Back payments may, or may not be classified as lump sum E payments, depending on the period they relate to and the amount. They are classified as lump sum E if they were accrued, or were payable, more than 12 months before the date of payment or if they exceed the lump sum E threshold of $1200.

Download our handy tool to distinguish between the lump some categories

The many bonuses and commission types 

There is multiple, actually 8, kinds of bonuses and commissions:

  1. Christmas bonus
  2. Retention bonus
  3. Sign-on bonus for new employees
  4. Performance bonus
  5. Referral bonus
  6. Bonus labelled as ex-gratia but in respect of ordinary hours worked
  7. Return to work bonus after parental leave
  8. Commission payment

These individual bonus types are not required to be separately identified, but if any of these payments relate entirely to work performed outside normal hours they must be reported as overtime, not as bonuses. And not all payments paid at overtime rates should be reported as overtime. Shift penalties, for example, must be reported in gross.

Under some awards an employee required to work in what should be a mandatory rest break between shifts must be paid at overtime rates.

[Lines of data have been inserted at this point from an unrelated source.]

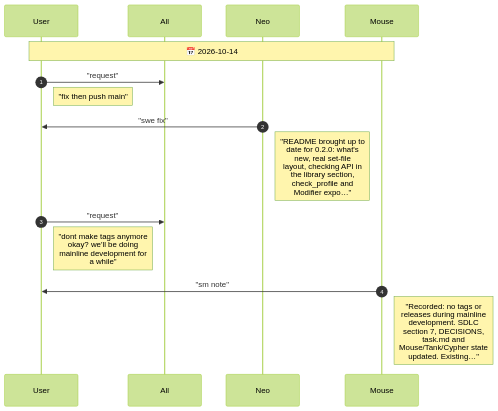
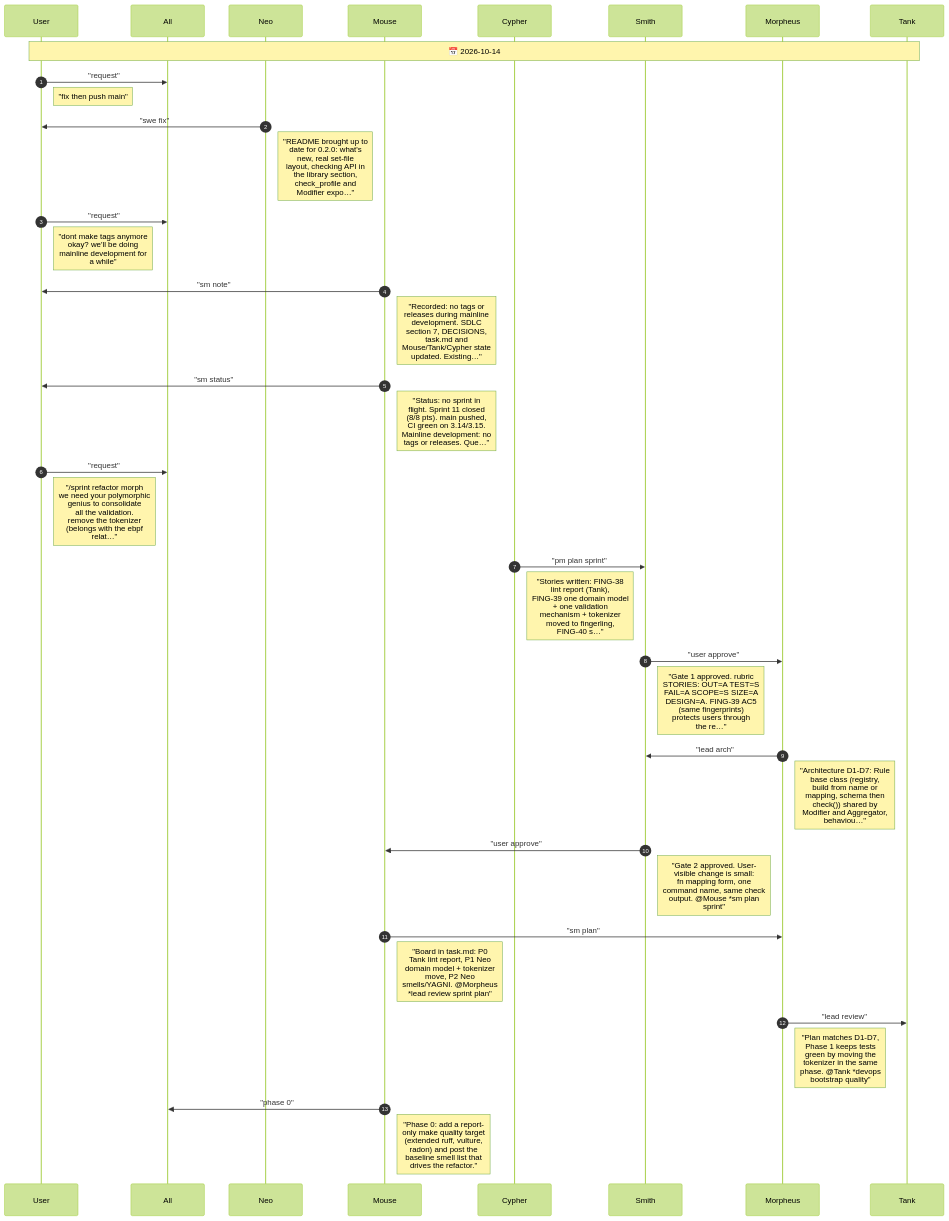
One commit to drusifer/fingerling changed the diagram in agents/CHAT.diagram.md. Above: the diagram before and after it, drawn with Mermaid (forest theme). The commit also changed 7 other files, not shown here.

First line of the commit message:
build: add a report-only make quality target

````diff
--- a/agents/CHAT.diagram.md
+++ b/agents/CHAT.diagram.md
@@ -5,18 +5,40 @@
 ```mermaid
 %%{init: {"sequence": {"messageFontSize": 14, "noteFontSize": 18, "actorFontSize": 14}}}%%
 sequenceDiagram
     autonumber
     participant User
     participant All
     participant Neo
     participant Mouse
-    Note over User,Mouse: 📅 2026-10-14
+    participant Cypher
+    participant Smith
+    participant Morpheus
+    participant Tank
+    Note over User,Tank: 📅 2026-10-14
     User->>All: "request"
     Note right of User: "fix then push main"
     Neo->>User: "swe fix"
     Note right of Neo: "README brought up to<br/>date for 0.2.0: what's<br/>new, real set-file<br/>layout, checking API in<br/>the library section,<br/>check_profile and<br/>Modifier expo…"
     User->>All: "request"
     Note right of User: "dont make tags anymore<br/>okay? we'll be doing<br/>mainline development for<br/>a while"
     Mouse->>User: "sm note"
     Note right of Mouse: "Recorded: no tags or<br/>releases during mainline<br/>development. SDLC<br/>section 7, DECISIONS,<br/>task.md and<br/>Mouse/Tank/Cypher state<br/>updated. Existing…"
+    Mouse->>User: "sm status"
+    Note right of Mouse: "Status: no sprint in<br/>flight. Sprint 11 closed<br/>(8/8 pts). main pushed,<br/>CI green on 3.14/3.15.<br/>Mainline development: no<br/>tags or releases. Que…"
+    User->>All: "request"
+    Note right of User: "/sprint refactor morph<br/>we need your polymorphic<br/>genius to consolidate<br/>all the validation.<br/>remove the tokenizer<br/>(belongs with the ebpf<br/>relat…"
+    Cypher->>Smith: "pm plan sprint"
+    Note right of Cypher: "Stories written: FING-38<br/>lint report (Tank),<br/>FING-39 one domain model<br/>+ one validation<br/>mechanism + tokenizer<br/>moved to fingerling,<br/>FING-40 s…"
+    Smith->>Morpheus: "user approve"
+    Note right of Smith: "Gate 1 approved. rubric<br/>STORIES: OUT=A TEST=S<br/>FAIL=A SCOPE=S SIZE=A<br/>DESIGN=A. FING-39 AC5<br/>(same fingerprints)<br/>protects users through<br/>the re…"
+    Morpheus->>Smith: "lead arch"
+    Note right of Morpheus: "Architecture D1-D7: Rule<br/>base class (registry,<br/>build from name or<br/>mapping, schema then<br/>check()) shared by<br/>Modifier and Aggregator,<br/>behaviou…"
+    Smith->>Mouse: "user approve"
+    Note right of Smith: "Gate 2 approved. User-<br/>visible change is small:<br/>fn mapping form, one<br/>command name, same check<br/>output. @Mouse *sm plan<br/>sprint"
+    Mouse->>Morpheus: "sm plan"
+    Note right of Mouse: "Board in task.md: P0<br/>Tank lint report, P1 Neo<br/>domain model + tokenizer<br/>move, P2 Neo<br/>smells/YAGNI. @Morpheus<br/>*lead review sprint plan"
+    Morpheus->>Tank: "lead review"
+    Note right of Morpheus: "Plan matches D1-D7,<br/>Phase 1 keeps tests<br/>green by moving the<br/>tokenizer in the same<br/>phase. @Tank *devops<br/>bootstrap quality"
+    Mouse->>All: "phase 0"
+    Note right of Mouse: "Phase 0: add a report-<br/>only make quality target<br/>(extended ruff, vulture,<br/>radon) and post the<br/>baseline smell list that<br/>drives the refactor."
 ```
````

However, these payments must be reported in gross, not as overtime.

Another tricky one is, if an employee takes cash instead of taking a rostered day off, that’s reported as cashed out leave. But if they stay back for a couple of hours and take cash instead of time in lieu, that’s reported as overtime.


There are multiple kinds of allowances, each of which must be separately reported:

  1. Cents per km
  2. Award transport payments
  3. Laundry
  4. Overtime meal allowance
  5. Domestic or overseas travel
  6. Tool allowances
  7. Qualification and certification allowances (allowance type QN)
  8. Task allowances (allowance type KN)
  9. Other allowances (allowance type OD)

Download our guide that summaries all of the Allowance types and definitions. 

Task allowances, a new task for you

Reporting of task allowances also represents a new task for businesses. These allowances were previously not individually identified and were reported as part of gross income. Under STP2 amounts paid under any of these categories are not reported individually but must be identified as such and reported as amounts under task allowances. Here’s the list:

  1. First aid allowance
  2. Leading hand allowance
  3. Higher duties or supervisor allowances
  4. On call during ordinary hours allowance
  5. Inconvenience or disability
  6. Height or danger allowance
  7. Hot or cold allowances
  8. Dirt or wet weather allowances
  9. All-purpose allowance
  10. Industry allowance
  11. Site, district, or locality allowances
  12. Recognition of skill level allowances

Payments to The Directors

You probably guessed it – all amounts paid to directors also need to be identified and separately reported. The fee of their services is reported as ‘director’s fees’ and is any amount paid for travel costs to attend meetings and ‘expenses related to the position of a company director’. However, any bonus paid to a director must be reported under ‘bonuses and commissions’, and any allowance for any other reason must be reported under the relevant allowance category and sub-category type.

Vehicle use allowances

Amounts to be reported as a cents per km allowance are only where those amounts relate to the use of a private car for business travel. Cents per km payments for vehicles other than a car (such as a motorbike or van) are reported as ‘other allowances > private vehicle’, and a flat rate car allowance is reported as ‘other allowances > private vehicle’.

Cents per km payments for private travel, such as travel between home and work, are generally reported as ‘other allowances > non-deductible’.

Preparing for and implementing disaggregation

So, the onus is on every organisation to review all its payments policies and procedures to make sure every kind of payment is correctly classified according to the requirements of STP2, and then correctly reported. The ATO has said it will take a fair and flexible approach to the roll out but it’s best to get it right the first time. Next year they may feel differently. 

If you need more information on disaggregation of gross pay, you’ll find definitive under each payment type on the ATO website and at our resources page